Build Options are a really powerful feature of APEX that gives developers a lot of flexibility, especially when doing Agile development. They allow you to control the contents of an application that is displayed at run-time. As an Agile APEX developer, what do you do as the current sprint is winding down and some developers need to start moving on to the contents of the next sprint in order to keep busy? You don’t want your developers sitting idle, but you can’t create a release for the current sprint until all the work is done - and you also can’t release Sprint 1 if it contains unfinished Sprint 2 content. As long as your sprint contents can be easily separated, i.e. you aren’t reworking the same component in each sprint; the simple solution is to create build options that correspond to your sprints. By consistently assigning the build options to the components you develop during a sprint, you create an easy mechanism to ‘turn off’ parts of the application at run-time. Developers can work on both Sprint 1 and Sprint 2 contents simultaneously, and when the application is exported for the Sprint 1 release, you can effectively set all Sprint 2 content to be excluded. When the Sprint 1 application is installed in another environment and a user runs the application, they will be none-the-wiser that any Sprint 2 contents has been developed.
Build Options can be found under Shared Components in the Security section. When you create a build option you have a couple of choices. First, you will have to give it a name. If doing Agile development, I name them after the sprints using Sprint 1, Sprint 2, etc.

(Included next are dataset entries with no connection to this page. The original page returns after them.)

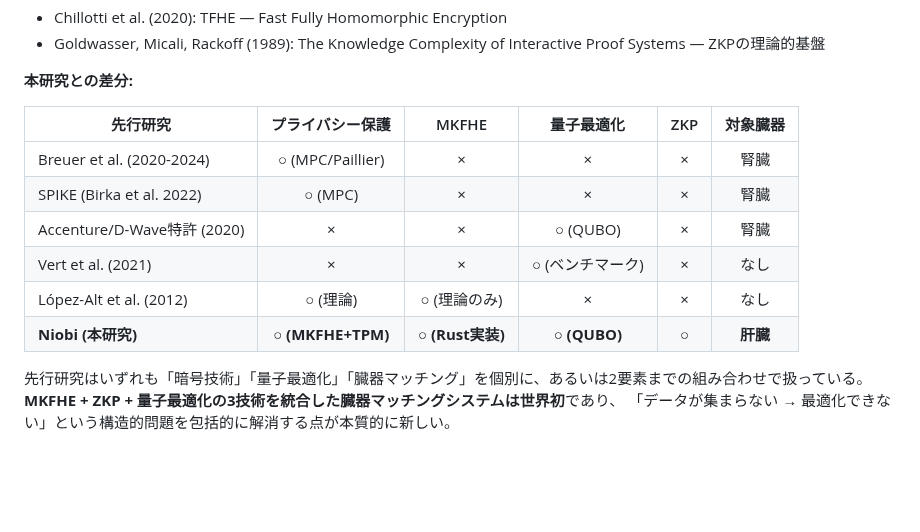
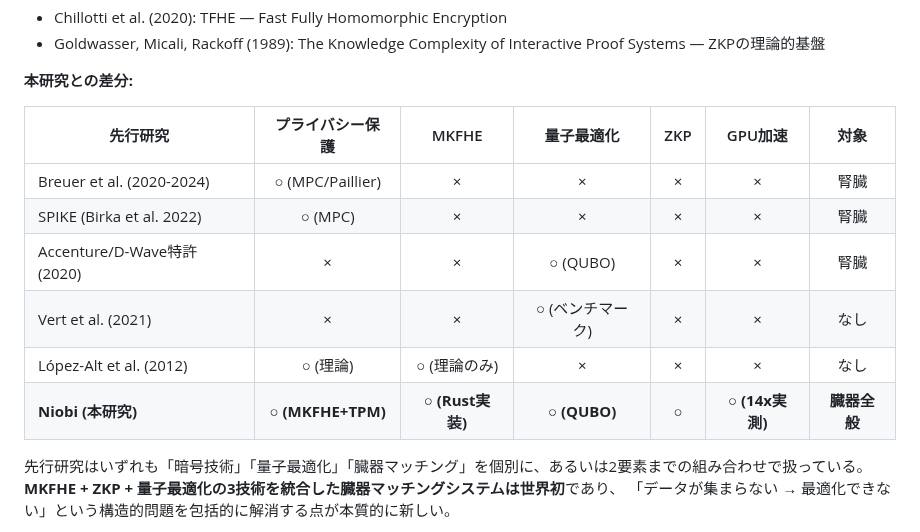
Before and after one commit to Ryujiyasu/niobi, a Markdown page: docs/submission/report_draft.md, the part around the change. Rendered like a GitHub page; blank space fills up the shorter version.

Commit message:
docs: 先行研究比較表を更新 — GPU加速列追加、肝臓→臓器全般

```diff
--- a/docs/submission/report_draft.md
+++ b/docs/submission/report_draft.md
@@ -207,14 +207,14 @@ N=200で12マッチを見落とすことが実証された。
 
 **本研究との差分:**
 
-| 先行研究 | プライバシー保護 | MKFHE | 量子最適化 | ZKP | 対象臓器 |
-|---------|:---:|:---:|:---:|:---:|:---:|
-| Breuer et al. (2020-2024) | ○ (MPC/Paillier) | × | × | × | 腎臓 |
-| SPIKE (Birka et al. 2022) | ○ (MPC) | × | × | × | 腎臓 |
-| Accenture/D-Wave特許 (2020) | × | × | ○ (QUBO) | × | 腎臓 |
-| Vert et al. (2021) | × | × | ○ (ベンチマーク) | × | なし |
-| López-Alt et al. (2012) | ○ (理論) | ○ (理論のみ) | × | × | なし |
-| **Niobi (本研究)** | **○ (MKFHE+TPM)** | **○ (Rust実装)** | **○ (QUBO)** | **○** | **肝臓** |
+| 先行研究 | プライバシー保護 | MKFHE | 量子最適化 | ZKP | GPU加速 | 対象 |
+|---------|:---:|:---:|:---:|:---:|:---:|:---:|
+| Breuer et al. (2020-2024) | ○ (MPC/Paillier) | × | × | × | × | 腎臓 |
+| SPIKE (Birka et al. 2022) | ○ (MPC) | × | × | × | × | 腎臓 |
+| Accenture/D-Wave特許 (2020) | × | × | ○ (QUBO) | × | × | 腎臓 |
+| Vert et al. (2021) | × | × | ○ (ベンチマーク) | × | × | なし |
+| López-Alt et al. (2012) | ○ (理論) | ○ (理論のみ) | × | × | × | なし |
+| **Niobi (本研究)** | **○ (MKFHE+TPM)** | **○ (Rust実装)** | **○ (QUBO)** | **○** | **○ (14x実測)** | **臓器全般** |
 
 先行研究はいずれも「暗号技術」「量子最適化」「臓器マッチング」を個別に、あるいは2要素までの組み合わせで扱っている。
 **MKFHE + ZKP + 量子最適化の3技術を統合した臓器マッチングシステムは世界初**であり、
```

Next, you will need to chose the Status. You have two options, Include or Exclude. This status will be set for the current environment. Choose Include if, when you run the application, you would like to see the features that correspond to this build option. Choose Exclude if, when you run the application, you want to hide the features that correspond to this build option. Keep in mind this only excludes the feature from being shown at run-time; you will still be able to see the components in the page designer. I set this to Include as I like to be able to see the changes I am making to the application when I run it in development.
Now, you will need to decide on the Default on Export status. This option determines if the build option will be included or excluded when the application is exported. This feature is key for working with sprints. I set the current sprint and all prior sprints to Include. All future sprints should be set to Exclude, this ensures that when the application is exported and imported in to a new environment only the contents of the finished sprints are visible to the end-user.
Maybe the most important step is to assign the build options as you develop. You can set the Build Option in the Configuration section of a component and you can assign them to pretty much any component: pages, page items, computations, validations, dynamic actions, page processes… the list goes on. If you need to check the status of build options within PL/SQL code, take a look at this article by Martin Giffy D’Souza or if that isn’t enough control, there is always conditional compilation of the database schema as described by Jeff Kemp.
Once all of your build options are assigned and your sprints have the proper Include/Export status - you are all set. If you ever want to test what the application will look like with a certain Build Option excluded, simply switch the Status for that build option to Exclude and run the application.
You can even take things a step further and document the application components belonging to each sprint/build option by querying the data dictionary. This query can be turned into a report that can then be printed (with APEX Office Print, of course) and included in your sprint release notes.
- Jackie -